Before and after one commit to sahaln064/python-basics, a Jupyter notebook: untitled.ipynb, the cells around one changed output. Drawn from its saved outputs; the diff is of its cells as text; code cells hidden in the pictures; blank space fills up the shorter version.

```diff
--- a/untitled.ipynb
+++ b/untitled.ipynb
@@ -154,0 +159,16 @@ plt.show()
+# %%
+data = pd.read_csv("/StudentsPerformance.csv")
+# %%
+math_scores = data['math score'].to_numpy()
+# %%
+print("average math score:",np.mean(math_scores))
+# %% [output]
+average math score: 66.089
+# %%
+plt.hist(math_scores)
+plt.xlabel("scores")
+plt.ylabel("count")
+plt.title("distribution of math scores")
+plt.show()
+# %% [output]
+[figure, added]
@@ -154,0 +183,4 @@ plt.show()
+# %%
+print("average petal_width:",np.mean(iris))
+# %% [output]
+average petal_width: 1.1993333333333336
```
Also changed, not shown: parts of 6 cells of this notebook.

● ● ●

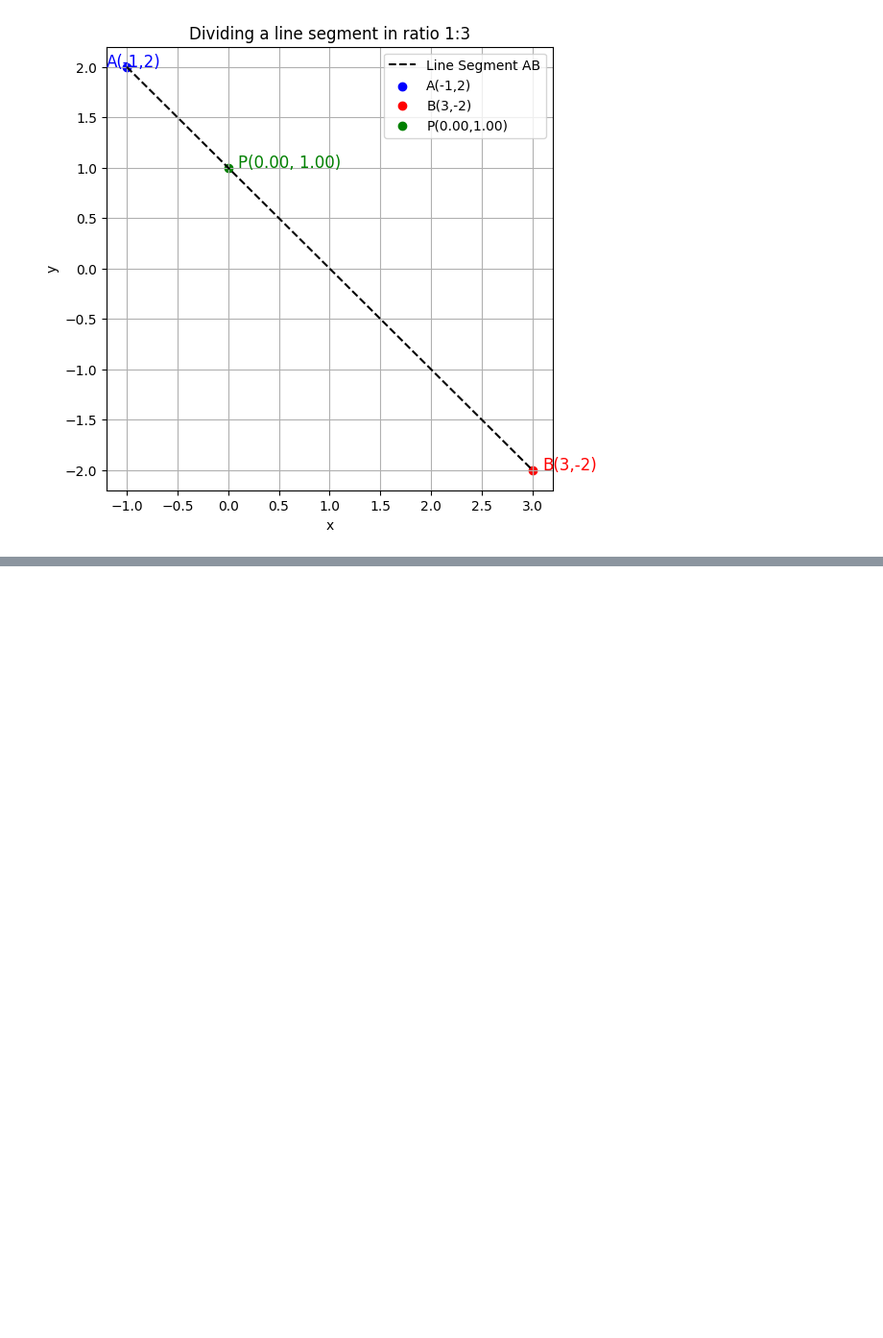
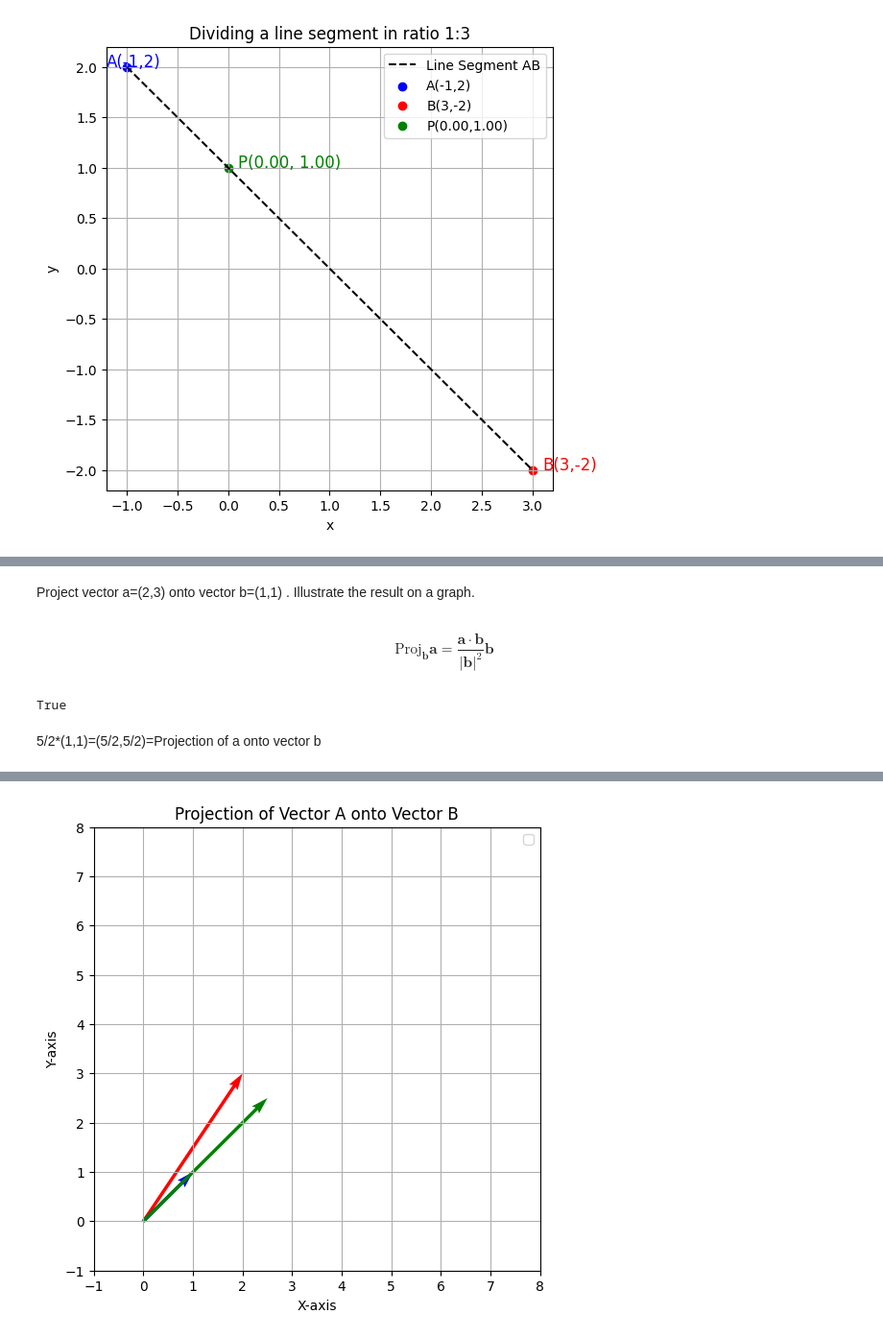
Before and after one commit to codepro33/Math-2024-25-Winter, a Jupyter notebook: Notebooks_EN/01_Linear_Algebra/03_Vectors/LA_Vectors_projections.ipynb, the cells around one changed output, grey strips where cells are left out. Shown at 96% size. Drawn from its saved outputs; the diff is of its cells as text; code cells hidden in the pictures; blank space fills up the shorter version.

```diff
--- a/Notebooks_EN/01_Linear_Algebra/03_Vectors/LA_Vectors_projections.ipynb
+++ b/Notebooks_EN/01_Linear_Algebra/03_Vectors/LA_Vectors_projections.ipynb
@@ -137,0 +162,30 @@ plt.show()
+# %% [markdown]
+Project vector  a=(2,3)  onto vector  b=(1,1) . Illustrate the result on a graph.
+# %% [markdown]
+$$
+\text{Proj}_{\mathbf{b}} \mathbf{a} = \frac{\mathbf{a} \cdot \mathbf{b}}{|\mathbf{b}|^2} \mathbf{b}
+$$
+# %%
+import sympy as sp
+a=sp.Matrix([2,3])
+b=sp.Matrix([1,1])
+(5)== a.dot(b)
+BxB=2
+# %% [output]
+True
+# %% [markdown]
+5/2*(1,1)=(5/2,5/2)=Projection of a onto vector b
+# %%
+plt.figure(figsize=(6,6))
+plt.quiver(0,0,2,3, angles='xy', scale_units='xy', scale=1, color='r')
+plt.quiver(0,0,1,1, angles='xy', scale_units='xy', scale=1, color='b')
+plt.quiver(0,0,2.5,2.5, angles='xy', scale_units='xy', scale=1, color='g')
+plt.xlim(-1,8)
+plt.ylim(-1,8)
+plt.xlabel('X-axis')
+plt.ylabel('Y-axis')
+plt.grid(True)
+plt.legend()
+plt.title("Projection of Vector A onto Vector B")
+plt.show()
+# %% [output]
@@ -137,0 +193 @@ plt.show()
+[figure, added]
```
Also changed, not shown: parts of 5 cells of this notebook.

● ● ●

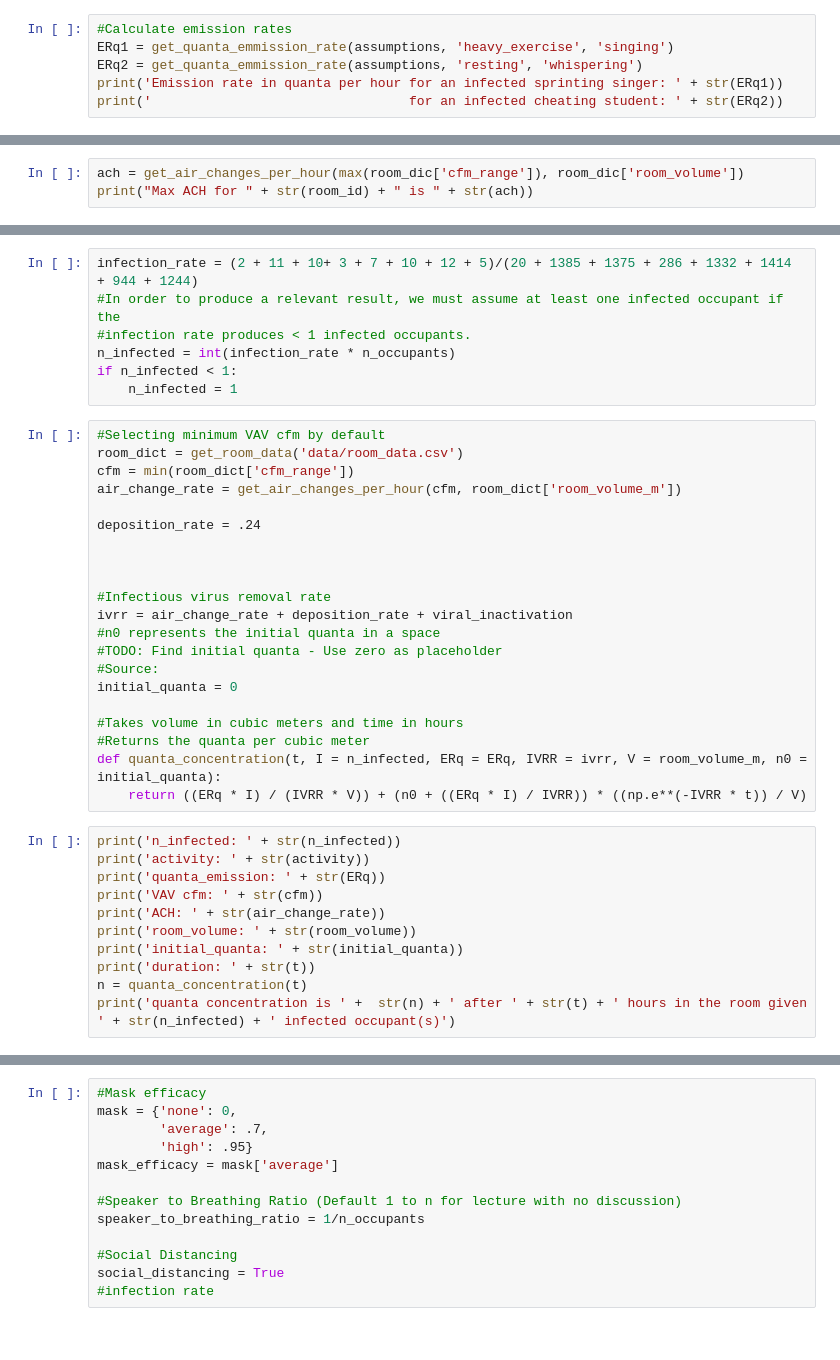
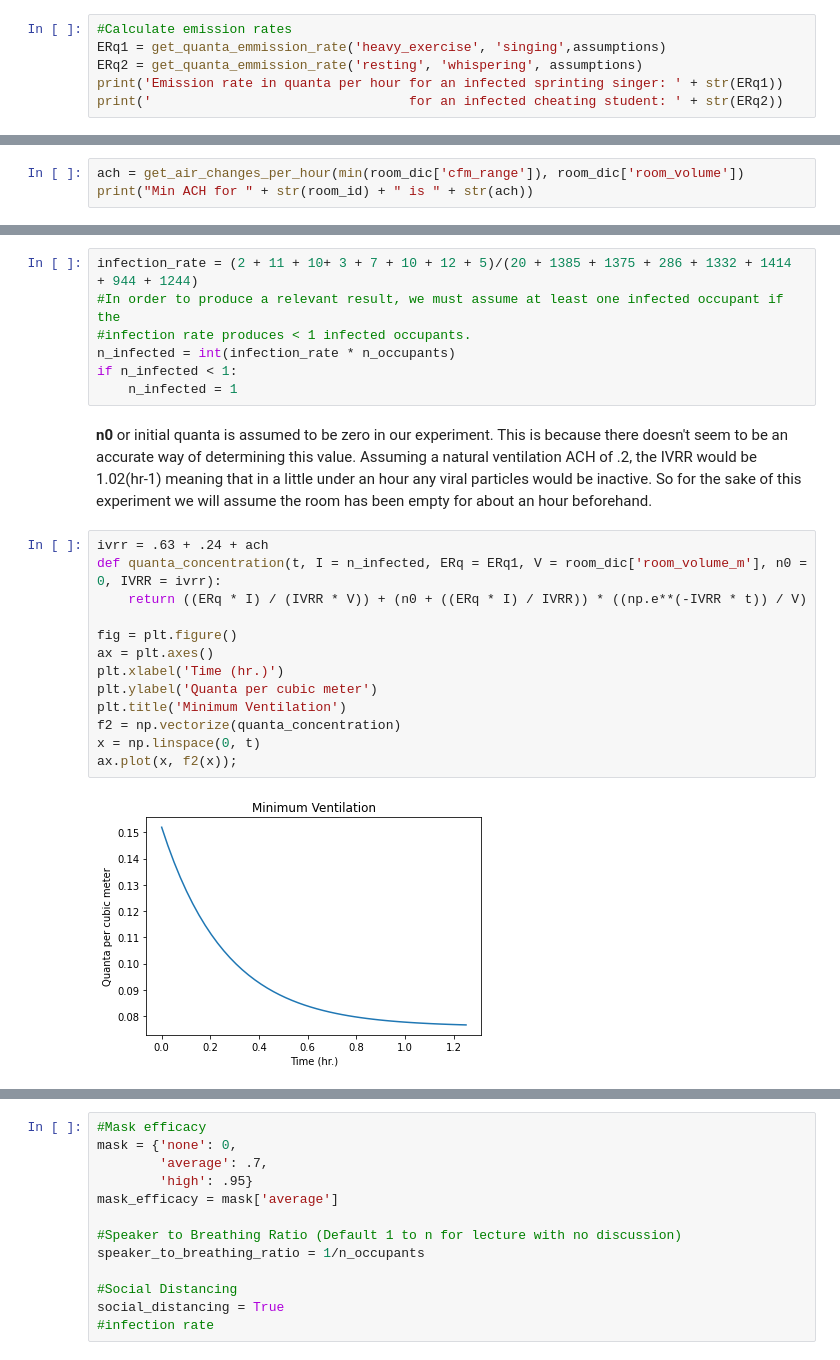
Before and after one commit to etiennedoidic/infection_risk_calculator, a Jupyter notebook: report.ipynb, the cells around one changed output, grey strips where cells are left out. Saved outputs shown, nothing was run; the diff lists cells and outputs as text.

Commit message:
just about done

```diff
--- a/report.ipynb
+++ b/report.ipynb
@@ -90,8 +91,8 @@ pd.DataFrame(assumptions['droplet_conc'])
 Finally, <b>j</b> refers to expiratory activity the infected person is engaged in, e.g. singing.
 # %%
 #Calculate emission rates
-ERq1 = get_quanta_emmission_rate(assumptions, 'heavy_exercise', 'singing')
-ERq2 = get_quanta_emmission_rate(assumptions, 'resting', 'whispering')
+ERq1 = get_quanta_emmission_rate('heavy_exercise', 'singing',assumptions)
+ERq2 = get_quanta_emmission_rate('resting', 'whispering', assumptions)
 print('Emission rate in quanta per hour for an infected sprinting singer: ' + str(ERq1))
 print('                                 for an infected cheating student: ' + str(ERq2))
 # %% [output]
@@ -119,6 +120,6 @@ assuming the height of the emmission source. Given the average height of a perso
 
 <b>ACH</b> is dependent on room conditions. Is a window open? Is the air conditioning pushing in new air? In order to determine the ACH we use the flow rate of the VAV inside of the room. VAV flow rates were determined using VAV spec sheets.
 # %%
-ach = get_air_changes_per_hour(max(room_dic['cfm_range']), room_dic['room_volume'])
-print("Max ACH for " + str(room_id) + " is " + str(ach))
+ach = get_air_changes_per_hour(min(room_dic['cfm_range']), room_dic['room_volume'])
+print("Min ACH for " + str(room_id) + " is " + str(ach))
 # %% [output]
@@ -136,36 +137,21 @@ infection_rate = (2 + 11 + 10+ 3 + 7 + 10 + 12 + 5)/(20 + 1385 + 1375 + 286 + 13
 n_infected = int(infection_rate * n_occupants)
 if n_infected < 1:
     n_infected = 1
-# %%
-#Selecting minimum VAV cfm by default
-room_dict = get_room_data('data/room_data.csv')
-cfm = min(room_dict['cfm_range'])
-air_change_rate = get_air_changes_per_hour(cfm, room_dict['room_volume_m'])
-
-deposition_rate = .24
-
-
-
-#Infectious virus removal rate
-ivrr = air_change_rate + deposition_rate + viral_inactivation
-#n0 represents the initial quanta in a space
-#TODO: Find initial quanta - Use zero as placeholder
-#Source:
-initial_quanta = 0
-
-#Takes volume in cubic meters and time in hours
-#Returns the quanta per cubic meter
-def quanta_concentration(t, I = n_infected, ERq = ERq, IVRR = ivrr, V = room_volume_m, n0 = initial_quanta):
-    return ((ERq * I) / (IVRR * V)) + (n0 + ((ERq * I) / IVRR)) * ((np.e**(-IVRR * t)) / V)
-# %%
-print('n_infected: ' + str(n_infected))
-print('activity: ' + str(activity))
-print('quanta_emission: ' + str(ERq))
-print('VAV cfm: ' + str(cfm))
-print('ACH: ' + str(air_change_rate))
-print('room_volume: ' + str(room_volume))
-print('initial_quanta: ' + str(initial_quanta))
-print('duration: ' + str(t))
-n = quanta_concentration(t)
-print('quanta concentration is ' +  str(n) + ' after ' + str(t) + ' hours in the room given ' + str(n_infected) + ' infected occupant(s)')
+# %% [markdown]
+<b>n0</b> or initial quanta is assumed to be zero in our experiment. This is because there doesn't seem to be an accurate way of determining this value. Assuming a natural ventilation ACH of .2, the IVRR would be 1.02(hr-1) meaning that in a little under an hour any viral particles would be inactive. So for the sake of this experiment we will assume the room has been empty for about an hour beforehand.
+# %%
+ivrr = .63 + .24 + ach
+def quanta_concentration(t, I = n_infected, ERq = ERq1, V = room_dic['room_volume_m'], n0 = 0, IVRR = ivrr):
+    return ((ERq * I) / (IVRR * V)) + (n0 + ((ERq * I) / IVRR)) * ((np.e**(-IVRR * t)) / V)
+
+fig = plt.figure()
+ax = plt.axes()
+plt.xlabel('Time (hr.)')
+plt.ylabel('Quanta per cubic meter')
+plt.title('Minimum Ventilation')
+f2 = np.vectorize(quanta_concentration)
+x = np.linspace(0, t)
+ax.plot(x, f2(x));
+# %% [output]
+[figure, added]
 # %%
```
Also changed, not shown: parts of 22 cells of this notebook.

● ● ●

Task requirements: From the entries above, select each line containing the string "text".

Output of the task:
Before and after one commit to sahaln064/python-basics, a Jupyter notebook: untitled.ipynb, the cells around one changed output. Drawn from its saved outputs; the diff is of its cells as text; code cells hidden in the pictures; blank space fills up the shorter version.
Before and after one commit to codepro33/Math-2024-25-Winter, a Jupyter notebook: Notebooks_EN/01_Linear_Algebra/03_Vectors/LA_Vectors_projections.ipynb, the cells around one changed output, grey strips where cells are left out. Shown at 96% size. Drawn from its saved outputs; the diff is of its cells as text; code cells hidden in the pictures; blank space fills up the shorter version.
+\text{Proj}_{\mathbf{b}} \mathbf{a} = \frac{\mathbf{a} \cdot \mathbf{b}}{|\mathbf{b}|^2} \mathbf{b}
Before and after one commit to etiennedoidic/infection_risk_calculator, a Jupyter notebook: report.ipynb, the cells around one changed output, grey strips where cells are left out. Saved outputs shown, nothing was run; the diff lists cells and outputs as text.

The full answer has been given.